Just how deep is the hole we’re in? The U.S. stock market has just lost about $3 trillion in equity. Our anemic economy grew at an annual rate of less than 1 percent in 2011’s first six months. The dollar index - a measure of the dollar’s value against that of its major trading partners - is near its all-time low.
After the U.S. federal government has posted three consecutive years of trillion-dollar-plus deficits, Standard & Poor’s has downgraded long-term American debt and Moody’s has placed it on negative watch.
Almost 15 million Americans are out of work; another 10 million have either given up or are underemployed, and the average period of unemployment stands at nine months, the highest since record-keeping began in 1948. An all-time high of 46 million Americans receive food stamps, and the official poverty rate stands at 15.7 percent, up from 13.2 percent in 2008.
More than 3.7 million homes sit unsold on the market, 850,000 are in some stage of foreclosure, and mortgages on about 6 million residential properties are delinquent but have not as yet entered the foreclosure process. More than half of all American homeowners with mortgages, moreover, say they are underwater - owing more on their mortgages than their properties are worth.
Consumer confidence is near its record low of November 2008. Investor confidence has dropped 24 points in the past three months to its lowest level in two years. Just 16 percent of us believe America is headed in the right direction.
What does our president do about all of this? After blaming others - George W. Bush, Wall Street, the Tea Party, the Japanese tsunami, the “Arab Spring,” bad weather, the rating agencies, his dog - seeing his frivolous budget rejected 97-0 in the Senate his party controls, punting responsibility for developing a debt-reduction plan to Congress and sternly lecturing Congress to “eat your peas,” he has once again pivoted to the vital jobs issue.
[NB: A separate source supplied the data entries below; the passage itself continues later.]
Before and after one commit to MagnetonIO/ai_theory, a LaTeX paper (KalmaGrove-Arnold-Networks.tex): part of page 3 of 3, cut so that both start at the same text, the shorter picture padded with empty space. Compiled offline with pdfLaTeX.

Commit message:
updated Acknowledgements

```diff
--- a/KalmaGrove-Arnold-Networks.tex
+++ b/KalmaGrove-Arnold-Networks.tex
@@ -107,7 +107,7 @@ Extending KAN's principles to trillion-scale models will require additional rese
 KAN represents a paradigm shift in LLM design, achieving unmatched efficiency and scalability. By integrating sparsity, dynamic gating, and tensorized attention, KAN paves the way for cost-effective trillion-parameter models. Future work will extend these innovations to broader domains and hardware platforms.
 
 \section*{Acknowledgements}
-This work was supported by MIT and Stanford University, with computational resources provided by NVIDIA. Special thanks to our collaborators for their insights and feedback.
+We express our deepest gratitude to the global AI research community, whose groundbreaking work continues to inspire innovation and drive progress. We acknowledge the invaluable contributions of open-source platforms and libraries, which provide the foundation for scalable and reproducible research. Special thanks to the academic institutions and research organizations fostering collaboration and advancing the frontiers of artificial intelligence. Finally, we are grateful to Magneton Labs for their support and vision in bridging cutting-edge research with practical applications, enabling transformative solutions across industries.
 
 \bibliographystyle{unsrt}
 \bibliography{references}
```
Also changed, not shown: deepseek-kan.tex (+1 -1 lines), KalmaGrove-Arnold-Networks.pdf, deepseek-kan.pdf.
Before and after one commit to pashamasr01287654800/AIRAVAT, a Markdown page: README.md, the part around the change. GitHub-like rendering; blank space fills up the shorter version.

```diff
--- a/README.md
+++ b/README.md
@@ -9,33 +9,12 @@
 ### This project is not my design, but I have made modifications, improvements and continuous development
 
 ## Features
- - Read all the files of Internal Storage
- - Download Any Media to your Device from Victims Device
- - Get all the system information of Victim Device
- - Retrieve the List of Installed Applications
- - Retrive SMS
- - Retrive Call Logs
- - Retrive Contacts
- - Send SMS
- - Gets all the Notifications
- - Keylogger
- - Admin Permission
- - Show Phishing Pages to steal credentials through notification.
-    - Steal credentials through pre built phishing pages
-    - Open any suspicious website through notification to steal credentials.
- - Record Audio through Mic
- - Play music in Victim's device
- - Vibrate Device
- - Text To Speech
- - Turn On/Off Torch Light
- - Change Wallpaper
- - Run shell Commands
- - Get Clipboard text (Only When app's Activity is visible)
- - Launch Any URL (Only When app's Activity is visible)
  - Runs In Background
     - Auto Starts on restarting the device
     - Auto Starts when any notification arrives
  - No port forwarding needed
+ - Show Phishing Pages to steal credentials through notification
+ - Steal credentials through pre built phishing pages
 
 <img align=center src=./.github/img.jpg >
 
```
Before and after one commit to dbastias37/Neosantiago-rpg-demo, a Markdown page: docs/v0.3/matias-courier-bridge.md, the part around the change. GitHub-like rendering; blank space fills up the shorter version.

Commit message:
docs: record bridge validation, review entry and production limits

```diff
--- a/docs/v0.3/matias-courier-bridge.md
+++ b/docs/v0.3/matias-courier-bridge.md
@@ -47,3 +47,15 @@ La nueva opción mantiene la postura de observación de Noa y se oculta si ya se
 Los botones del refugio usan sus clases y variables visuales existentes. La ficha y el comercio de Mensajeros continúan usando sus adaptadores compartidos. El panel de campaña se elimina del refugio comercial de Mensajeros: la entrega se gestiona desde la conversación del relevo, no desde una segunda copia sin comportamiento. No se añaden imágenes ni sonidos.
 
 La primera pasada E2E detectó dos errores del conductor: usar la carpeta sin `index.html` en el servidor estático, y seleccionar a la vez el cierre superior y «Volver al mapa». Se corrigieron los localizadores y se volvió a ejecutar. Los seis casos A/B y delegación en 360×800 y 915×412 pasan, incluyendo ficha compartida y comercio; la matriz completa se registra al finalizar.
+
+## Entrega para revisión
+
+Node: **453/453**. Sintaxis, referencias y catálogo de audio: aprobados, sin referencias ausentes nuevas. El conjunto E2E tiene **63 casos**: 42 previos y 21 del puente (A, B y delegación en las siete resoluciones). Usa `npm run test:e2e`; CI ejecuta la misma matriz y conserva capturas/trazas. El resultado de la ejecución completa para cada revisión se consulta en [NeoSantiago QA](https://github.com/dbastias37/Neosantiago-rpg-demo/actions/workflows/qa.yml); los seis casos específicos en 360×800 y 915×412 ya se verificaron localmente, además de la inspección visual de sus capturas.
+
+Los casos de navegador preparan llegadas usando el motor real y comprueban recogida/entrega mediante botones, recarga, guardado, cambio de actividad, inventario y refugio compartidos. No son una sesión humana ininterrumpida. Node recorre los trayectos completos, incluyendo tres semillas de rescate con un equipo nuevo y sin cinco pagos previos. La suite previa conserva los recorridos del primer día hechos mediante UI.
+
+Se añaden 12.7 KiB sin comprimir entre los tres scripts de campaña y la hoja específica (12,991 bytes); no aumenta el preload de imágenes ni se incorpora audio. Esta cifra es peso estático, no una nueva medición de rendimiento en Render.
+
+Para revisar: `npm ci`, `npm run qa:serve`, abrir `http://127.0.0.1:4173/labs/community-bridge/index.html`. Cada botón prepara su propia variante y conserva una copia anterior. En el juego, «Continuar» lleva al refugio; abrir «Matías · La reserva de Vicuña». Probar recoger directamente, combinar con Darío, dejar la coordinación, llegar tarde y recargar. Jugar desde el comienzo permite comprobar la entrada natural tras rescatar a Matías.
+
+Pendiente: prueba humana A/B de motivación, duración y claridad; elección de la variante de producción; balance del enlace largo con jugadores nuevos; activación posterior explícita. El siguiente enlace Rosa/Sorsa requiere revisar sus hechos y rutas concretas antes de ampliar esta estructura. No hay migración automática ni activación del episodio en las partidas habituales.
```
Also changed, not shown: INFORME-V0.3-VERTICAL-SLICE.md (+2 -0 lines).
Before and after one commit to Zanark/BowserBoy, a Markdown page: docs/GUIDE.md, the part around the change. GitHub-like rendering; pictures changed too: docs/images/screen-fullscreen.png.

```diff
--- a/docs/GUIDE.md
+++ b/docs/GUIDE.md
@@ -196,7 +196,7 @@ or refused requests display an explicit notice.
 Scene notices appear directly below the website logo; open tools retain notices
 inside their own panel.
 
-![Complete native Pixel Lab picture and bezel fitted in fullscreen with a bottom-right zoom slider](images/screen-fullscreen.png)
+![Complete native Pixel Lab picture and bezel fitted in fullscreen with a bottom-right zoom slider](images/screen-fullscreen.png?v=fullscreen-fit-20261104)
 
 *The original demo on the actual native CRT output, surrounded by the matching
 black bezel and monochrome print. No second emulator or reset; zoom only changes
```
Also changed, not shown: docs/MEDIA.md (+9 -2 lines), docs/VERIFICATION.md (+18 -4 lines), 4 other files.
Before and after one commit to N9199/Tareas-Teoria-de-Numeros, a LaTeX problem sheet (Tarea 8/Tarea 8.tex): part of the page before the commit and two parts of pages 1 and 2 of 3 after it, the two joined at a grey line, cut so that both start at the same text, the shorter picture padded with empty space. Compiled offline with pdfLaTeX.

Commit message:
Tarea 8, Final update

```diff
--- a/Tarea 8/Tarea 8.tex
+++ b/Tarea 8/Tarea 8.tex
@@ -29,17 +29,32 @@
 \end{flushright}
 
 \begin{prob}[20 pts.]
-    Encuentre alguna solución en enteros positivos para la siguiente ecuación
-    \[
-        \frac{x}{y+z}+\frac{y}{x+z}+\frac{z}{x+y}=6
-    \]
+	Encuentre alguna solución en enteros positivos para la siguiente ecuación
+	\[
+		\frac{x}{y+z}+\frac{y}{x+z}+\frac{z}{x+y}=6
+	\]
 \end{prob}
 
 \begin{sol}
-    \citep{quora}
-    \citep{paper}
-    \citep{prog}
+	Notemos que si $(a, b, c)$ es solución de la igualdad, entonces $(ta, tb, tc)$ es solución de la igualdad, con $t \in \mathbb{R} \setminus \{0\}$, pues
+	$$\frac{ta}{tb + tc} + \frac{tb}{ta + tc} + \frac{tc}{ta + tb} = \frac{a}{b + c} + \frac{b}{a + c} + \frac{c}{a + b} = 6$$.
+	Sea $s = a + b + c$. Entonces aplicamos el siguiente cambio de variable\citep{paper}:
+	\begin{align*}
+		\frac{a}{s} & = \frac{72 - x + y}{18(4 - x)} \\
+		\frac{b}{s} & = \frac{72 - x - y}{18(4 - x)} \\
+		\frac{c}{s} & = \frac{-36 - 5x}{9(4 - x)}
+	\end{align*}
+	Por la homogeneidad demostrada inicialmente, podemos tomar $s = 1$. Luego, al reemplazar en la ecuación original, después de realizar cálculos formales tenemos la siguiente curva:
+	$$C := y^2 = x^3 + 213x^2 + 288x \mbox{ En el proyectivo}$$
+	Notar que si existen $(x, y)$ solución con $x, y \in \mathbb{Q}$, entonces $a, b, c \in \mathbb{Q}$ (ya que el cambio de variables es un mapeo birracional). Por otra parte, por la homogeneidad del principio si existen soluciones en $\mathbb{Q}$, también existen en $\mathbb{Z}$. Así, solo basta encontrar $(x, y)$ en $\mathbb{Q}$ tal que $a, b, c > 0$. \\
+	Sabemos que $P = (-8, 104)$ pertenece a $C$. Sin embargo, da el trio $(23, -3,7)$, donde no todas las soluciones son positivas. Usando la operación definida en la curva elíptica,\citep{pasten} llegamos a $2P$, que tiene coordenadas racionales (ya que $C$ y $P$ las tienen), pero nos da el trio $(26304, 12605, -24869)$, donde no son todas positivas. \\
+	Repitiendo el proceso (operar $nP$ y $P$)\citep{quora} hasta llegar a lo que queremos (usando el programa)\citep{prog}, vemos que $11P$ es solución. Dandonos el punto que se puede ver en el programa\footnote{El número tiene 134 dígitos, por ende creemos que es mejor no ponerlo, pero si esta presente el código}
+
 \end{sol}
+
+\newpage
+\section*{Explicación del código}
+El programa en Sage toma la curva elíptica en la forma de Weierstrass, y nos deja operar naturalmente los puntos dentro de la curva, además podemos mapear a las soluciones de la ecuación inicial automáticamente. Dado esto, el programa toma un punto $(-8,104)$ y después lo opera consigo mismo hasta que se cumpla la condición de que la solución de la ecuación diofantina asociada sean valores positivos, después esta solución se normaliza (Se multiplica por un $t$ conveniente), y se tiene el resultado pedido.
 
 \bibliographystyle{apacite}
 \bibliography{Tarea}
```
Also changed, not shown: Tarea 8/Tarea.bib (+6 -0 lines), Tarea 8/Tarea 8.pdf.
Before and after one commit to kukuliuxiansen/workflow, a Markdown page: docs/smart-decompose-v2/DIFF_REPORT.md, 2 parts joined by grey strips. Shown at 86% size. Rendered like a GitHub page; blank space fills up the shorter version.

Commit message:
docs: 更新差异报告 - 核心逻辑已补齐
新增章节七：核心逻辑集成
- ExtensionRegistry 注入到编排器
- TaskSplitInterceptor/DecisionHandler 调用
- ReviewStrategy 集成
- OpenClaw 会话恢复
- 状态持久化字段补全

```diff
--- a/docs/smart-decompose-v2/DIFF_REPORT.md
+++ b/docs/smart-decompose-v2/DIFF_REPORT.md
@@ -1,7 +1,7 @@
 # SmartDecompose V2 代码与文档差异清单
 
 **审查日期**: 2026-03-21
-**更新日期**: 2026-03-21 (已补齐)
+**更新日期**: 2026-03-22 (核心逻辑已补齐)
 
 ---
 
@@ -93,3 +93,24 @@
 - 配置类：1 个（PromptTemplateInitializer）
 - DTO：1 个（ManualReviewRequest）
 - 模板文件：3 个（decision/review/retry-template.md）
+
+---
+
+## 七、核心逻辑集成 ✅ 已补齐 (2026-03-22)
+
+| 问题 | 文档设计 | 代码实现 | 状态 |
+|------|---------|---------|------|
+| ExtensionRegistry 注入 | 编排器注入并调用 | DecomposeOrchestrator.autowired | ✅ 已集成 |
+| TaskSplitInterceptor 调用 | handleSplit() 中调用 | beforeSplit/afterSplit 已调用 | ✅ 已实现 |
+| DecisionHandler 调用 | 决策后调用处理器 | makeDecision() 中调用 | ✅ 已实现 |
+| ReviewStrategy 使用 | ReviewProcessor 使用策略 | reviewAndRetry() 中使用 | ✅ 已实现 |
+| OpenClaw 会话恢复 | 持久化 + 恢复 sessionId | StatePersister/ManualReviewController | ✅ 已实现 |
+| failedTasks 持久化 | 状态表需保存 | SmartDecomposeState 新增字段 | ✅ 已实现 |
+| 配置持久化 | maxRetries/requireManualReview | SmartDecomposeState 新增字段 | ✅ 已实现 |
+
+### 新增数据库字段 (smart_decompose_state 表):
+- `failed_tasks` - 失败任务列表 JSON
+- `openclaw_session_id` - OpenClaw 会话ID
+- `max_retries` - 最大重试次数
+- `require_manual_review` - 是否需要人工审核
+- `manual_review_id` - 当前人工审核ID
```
As a sign that this time he’s really, really serious, the president’s been flying all over the country on his taxpayer-funded corporate jet (“Fundraiser One”) to raise money at up to $38,500 a plate to preserve the one job he really cares about: his own.